Rana cancrivora Gravenhorst

Vertebrate - Amphibian


Brackishwater Frog; Palakang Palayan; Palakang Bukid
Least Concern (IUCN)

Brackishwater frogs are heavily muscled amphibians with stocky bodies and short legs. A mature brackishwater frog measures 46 to 88 mm from tip of the mouth to anus. It has irregular longitudinal fold of skin at the back. Distinct supratympanic fold is present. Tips of fingers are not flat but somewhat pointed. Webs on feet are deeply excised between toes and a thin flap of skin on outer side of the fifth toe is present. When alive, these frogs are gray or brown in color with irregular-shaped darker marks. A pair of black spots on the sides of the throat that do not meet in the middle is also present. They have white or cream mottling on the lower part of the body. The legs have dark crossbars with white or cream color below. Lips have dark bars.

Brackishwater frogs are common in ricefields in the lowlands, ditches, ponds, and mangrove swamps. Being an amphibian, they can tolerate saline water and brackish water. They feed on insects, crabs, and other invertebrates.

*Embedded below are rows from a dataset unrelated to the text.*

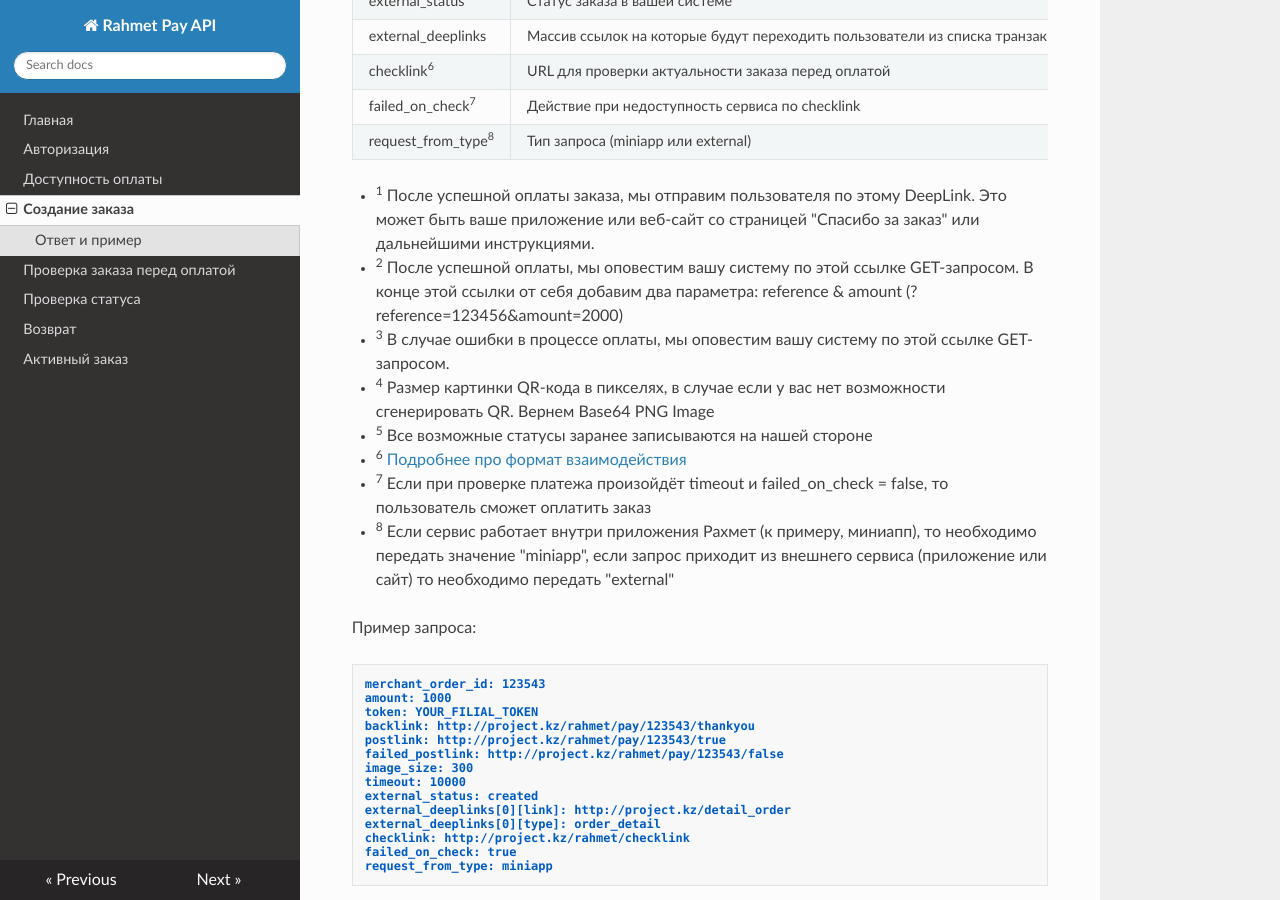
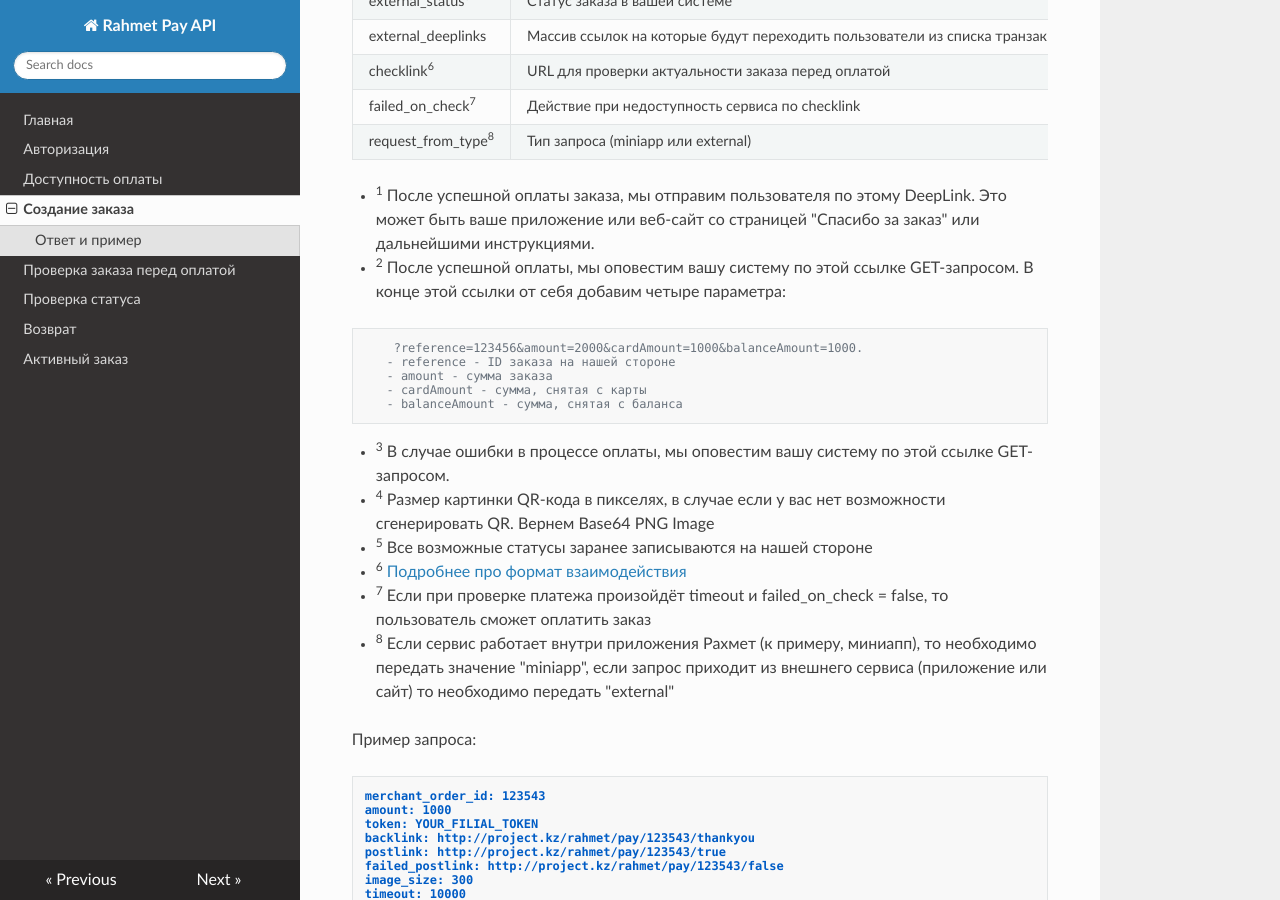
Before and after one commit to rahmetapp/docs, an MkDocs documentation site: the page built from docs/order.md, in a window 1280 px wide and 900 px high, scrolled down 631 px. Built offline with MkDocs 1.6.1, drawn with Linux system fonts in a browser that asks for light colours; nearby versions of some CDN libraries; old or Windows-style settings are respelled for this version of MkDocs.

Commit message:
fix: обновлена дока по созданию заказа. В постлинке будет приходить информация об оплате

````diff
--- a/docs/order.md
+++ b/docs/order.md
@@ -23,7 +23,14 @@ failed_on_check<sup>7</sup> | Действие при недоступность
 request_from_type<sup>8</sup> | Тип запроса (miniapp или external) | Необязательное
 
 - <sup>1</sup> После успешной оплаты заказа, мы отправим пользователя по этому DeepLink. Это может быть ваше приложение или веб-сайт со страницей "Спасибо за заказ" или дальнейшими инструкциями.
-- <sup>2</sup> После успешной оплаты, мы оповестим вашу систему по этой ссылке GET-запросом. В конце этой ссылки от себя добавим два параметра: reference & amount (?reference=123456&amount=2000)
+- <sup>2</sup> После успешной оплаты, мы оповестим вашу систему по этой ссылке GET-запросом. В конце этой ссылки от себя добавим четыре параметра:
+```
+    ?reference=123456&amount=2000&cardAmount=1000&balanceAmount=1000.
+   - reference - ID заказа на нашей стороне
+   - amount - сумма заказа
+   - cardAmount - сумма, снятая с карты
+   - balanceAmount - сумма, снятая с баланса
+```
 - <sup>3</sup> В случае ошибки в процессе оплаты, мы оповестим вашу систему по этой ссылке GET-запросом.
 - <sup>4</sup> Размер картинки QR-кода в пикселях, в случае если у вас нет возможности сгенерировать QR. Вернем Base64 PNG Image
 - <sup>5</sup> Все возможные статусы заранее записываются на нашей стороне
````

They breed in freshwater ponds and spawn during February or March to September (rainy season).

Brackishwater frogs are common and are found all over the Philippines near sea level. They are economically significant especially in the provinces where food commodity is of great value to local populace. Its meat is sought specially in Northern Luzon market places. They help farmers by eating loads of insects that are pests to crops and humans. They also serve as food for other animals such as snakes and birds. Children often see them in vicinities where there is pool of water - canals in grassland areas or farmland around Manila such as Laguna, Cavite, Novaliches and Bulacan. They are usually chanced upon during nighttime with the aid of flashlight.


This page was last modified Tuesday, June 21, 2011
National Museum of the Philippines
Padre Burgos Drive, City of Manila, Philippines